    Good luck to you. You’re entitled to your silly little crusade. I’ll be getting comfortable.

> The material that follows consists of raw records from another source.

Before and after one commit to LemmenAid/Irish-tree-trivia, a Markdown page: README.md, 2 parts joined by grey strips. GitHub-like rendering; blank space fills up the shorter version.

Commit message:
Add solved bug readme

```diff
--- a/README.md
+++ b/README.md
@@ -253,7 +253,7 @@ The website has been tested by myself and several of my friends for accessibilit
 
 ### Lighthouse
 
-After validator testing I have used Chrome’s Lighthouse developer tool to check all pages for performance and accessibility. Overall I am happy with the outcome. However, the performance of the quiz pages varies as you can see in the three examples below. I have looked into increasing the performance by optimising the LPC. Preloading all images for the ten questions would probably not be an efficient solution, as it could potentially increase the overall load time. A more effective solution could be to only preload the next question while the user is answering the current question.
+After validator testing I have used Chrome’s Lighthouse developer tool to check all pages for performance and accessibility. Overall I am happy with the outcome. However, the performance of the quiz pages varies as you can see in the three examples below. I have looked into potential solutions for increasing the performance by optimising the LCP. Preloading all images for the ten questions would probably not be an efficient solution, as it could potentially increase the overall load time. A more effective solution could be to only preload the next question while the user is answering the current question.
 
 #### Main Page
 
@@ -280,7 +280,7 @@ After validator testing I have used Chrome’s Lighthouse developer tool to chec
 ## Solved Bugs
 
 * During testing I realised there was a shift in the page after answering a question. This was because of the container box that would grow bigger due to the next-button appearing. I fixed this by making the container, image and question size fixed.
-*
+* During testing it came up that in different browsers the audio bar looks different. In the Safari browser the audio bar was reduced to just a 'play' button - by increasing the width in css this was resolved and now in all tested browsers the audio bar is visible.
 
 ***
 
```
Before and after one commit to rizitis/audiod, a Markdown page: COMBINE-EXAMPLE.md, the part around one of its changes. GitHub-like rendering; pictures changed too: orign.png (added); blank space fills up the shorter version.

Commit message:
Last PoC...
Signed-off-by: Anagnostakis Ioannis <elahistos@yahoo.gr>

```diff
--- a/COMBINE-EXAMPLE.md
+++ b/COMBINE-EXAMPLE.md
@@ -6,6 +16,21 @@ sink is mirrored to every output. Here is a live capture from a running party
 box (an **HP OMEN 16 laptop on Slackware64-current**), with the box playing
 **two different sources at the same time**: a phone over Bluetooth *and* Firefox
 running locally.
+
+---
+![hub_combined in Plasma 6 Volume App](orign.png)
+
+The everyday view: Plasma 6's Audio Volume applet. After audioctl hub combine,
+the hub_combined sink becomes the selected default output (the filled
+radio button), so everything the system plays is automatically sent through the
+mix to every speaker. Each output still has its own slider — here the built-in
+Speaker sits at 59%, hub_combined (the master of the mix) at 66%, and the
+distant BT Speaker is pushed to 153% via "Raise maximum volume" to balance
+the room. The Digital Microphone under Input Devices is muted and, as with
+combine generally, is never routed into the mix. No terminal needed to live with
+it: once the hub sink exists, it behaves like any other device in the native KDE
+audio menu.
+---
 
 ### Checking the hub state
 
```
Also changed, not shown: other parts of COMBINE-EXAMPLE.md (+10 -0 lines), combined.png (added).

    Billy Baker can be reached at billybaker@globe.com. Follow him on Twitter @billy_baker.